_WHAT TO PRODUCE_
Within this material, find every line where the string "return" appears, and copy it out.

_AVAILABLE DATA_
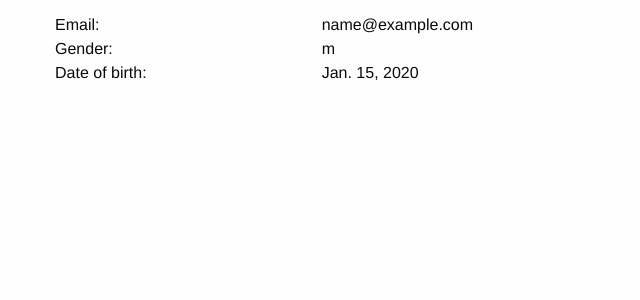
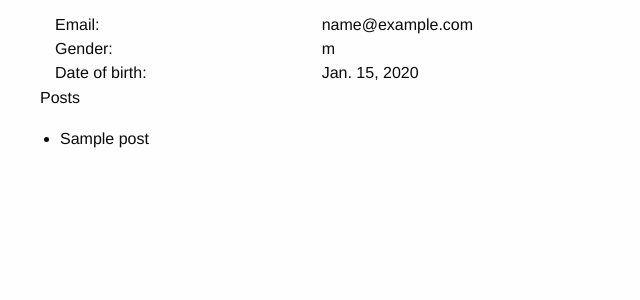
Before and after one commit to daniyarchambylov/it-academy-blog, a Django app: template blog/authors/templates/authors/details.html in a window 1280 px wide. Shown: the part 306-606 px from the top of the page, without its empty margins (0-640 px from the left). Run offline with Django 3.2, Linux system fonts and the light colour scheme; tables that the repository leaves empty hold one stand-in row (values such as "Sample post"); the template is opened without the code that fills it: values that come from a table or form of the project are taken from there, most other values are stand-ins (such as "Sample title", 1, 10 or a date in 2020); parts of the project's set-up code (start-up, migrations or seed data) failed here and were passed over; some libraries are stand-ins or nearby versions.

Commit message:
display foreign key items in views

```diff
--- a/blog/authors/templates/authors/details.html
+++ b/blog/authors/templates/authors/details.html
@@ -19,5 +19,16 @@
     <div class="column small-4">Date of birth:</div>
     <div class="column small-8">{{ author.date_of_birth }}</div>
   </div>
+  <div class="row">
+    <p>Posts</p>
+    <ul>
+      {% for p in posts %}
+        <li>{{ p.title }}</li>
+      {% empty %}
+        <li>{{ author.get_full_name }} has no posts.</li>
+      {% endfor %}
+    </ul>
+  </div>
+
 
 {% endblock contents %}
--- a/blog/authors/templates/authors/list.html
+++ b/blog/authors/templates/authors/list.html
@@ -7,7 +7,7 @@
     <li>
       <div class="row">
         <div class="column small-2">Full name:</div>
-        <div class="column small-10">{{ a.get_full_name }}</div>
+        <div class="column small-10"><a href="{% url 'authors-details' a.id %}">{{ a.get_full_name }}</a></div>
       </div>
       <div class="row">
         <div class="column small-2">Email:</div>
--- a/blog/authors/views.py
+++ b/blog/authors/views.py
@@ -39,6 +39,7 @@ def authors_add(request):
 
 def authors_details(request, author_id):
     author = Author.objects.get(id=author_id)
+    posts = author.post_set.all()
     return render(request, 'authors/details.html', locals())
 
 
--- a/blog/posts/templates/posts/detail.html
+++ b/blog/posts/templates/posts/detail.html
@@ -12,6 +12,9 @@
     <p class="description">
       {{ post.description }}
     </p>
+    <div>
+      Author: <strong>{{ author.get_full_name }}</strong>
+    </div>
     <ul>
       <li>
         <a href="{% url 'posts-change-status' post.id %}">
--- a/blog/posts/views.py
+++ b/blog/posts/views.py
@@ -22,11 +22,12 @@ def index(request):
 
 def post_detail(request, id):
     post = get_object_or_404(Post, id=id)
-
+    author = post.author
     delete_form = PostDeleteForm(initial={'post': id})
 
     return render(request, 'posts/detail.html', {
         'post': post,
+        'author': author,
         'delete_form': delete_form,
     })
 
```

==

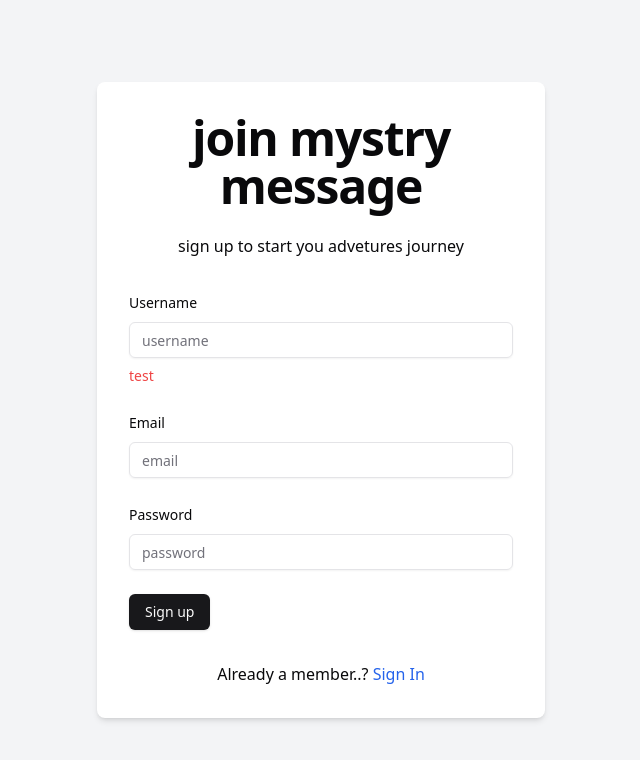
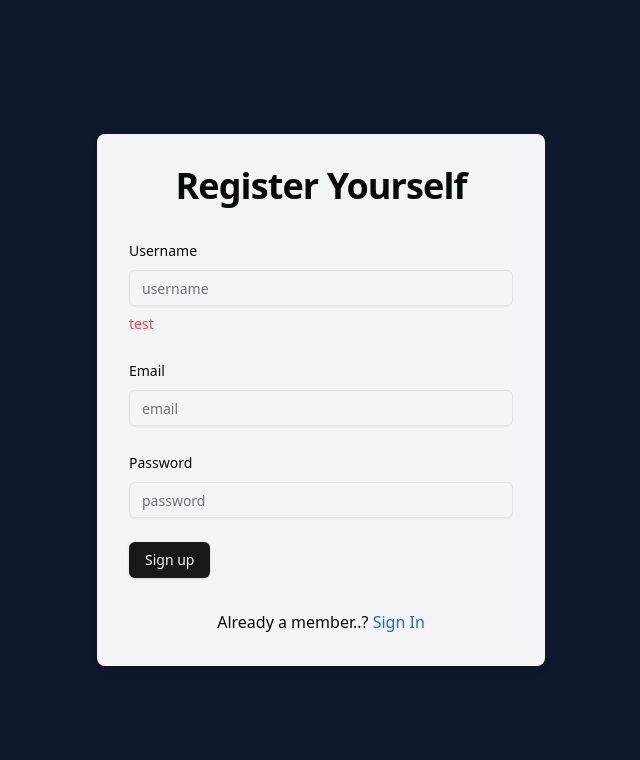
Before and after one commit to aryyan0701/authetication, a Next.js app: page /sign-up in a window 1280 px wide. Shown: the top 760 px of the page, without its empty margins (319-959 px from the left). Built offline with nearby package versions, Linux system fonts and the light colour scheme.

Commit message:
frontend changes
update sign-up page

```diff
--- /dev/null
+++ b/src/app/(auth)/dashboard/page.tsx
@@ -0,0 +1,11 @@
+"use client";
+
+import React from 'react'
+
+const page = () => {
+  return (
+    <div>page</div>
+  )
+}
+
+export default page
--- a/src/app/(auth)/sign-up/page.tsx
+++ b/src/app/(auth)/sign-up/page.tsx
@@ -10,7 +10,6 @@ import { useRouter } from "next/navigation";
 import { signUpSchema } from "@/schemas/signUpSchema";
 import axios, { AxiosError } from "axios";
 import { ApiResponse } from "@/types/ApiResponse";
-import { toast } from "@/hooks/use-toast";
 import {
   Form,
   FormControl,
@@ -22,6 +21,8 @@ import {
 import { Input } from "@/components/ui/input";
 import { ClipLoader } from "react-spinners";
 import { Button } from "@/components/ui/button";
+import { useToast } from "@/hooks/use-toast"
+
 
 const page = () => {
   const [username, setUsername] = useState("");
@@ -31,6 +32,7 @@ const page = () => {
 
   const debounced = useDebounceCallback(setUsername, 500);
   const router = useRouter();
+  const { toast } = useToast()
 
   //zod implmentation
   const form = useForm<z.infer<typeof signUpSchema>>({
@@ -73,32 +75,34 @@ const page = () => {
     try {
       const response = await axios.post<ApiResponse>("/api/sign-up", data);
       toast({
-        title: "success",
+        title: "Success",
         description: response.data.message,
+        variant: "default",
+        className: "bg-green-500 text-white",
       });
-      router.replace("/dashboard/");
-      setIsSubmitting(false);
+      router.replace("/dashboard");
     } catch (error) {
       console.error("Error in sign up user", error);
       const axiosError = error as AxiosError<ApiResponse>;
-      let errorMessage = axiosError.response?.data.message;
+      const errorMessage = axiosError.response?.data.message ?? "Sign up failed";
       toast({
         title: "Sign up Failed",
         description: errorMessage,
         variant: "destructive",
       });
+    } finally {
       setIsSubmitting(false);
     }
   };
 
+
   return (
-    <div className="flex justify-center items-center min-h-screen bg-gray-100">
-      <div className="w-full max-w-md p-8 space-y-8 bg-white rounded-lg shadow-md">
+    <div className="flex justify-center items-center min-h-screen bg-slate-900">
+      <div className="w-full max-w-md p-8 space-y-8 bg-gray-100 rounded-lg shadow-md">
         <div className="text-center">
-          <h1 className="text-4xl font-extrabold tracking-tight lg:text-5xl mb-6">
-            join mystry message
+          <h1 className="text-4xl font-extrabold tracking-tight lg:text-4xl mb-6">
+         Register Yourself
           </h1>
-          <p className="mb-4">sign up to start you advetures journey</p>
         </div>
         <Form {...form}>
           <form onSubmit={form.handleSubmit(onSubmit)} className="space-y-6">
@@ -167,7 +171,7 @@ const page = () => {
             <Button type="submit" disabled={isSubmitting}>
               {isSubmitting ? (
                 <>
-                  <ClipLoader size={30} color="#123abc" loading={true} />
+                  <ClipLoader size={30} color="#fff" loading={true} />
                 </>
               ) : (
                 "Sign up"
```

---

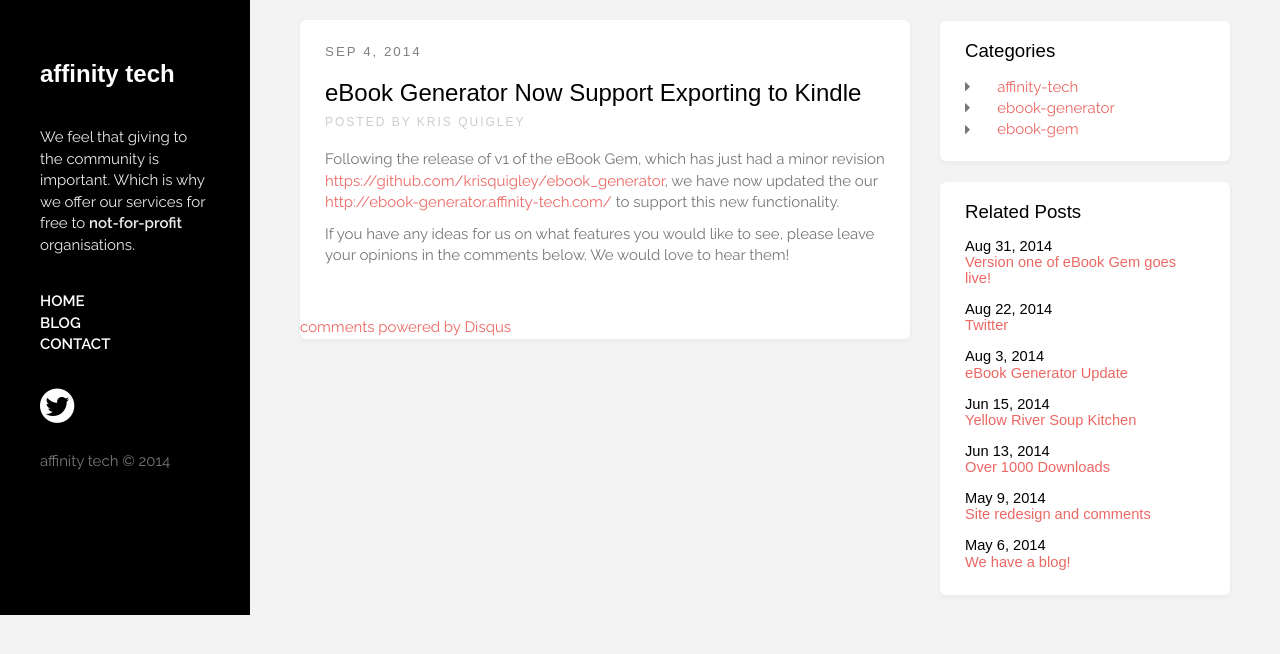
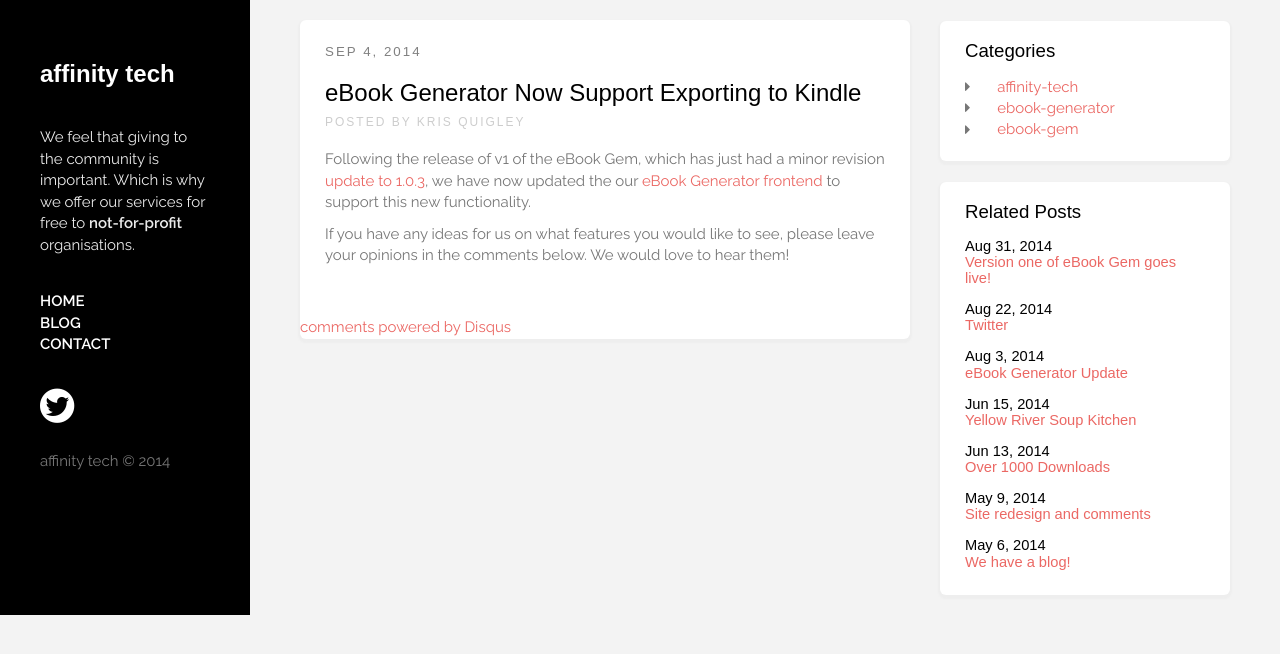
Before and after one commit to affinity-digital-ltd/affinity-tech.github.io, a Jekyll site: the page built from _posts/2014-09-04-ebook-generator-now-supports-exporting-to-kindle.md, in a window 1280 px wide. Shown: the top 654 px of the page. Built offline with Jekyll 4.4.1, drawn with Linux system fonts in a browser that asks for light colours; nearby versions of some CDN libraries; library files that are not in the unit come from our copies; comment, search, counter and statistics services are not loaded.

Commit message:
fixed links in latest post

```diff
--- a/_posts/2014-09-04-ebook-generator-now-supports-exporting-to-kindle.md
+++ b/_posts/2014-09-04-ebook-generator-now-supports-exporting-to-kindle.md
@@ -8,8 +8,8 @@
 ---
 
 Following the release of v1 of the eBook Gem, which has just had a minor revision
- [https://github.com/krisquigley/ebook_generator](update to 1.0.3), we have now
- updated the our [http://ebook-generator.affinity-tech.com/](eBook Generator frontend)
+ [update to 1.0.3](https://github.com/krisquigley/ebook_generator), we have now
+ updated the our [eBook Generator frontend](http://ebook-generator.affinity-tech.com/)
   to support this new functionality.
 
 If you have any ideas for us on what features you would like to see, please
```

_RESPONSE_
     return render(request, 'authors/details.html', locals())
     return render(request, 'posts/detail.html', {
+  return (
   return (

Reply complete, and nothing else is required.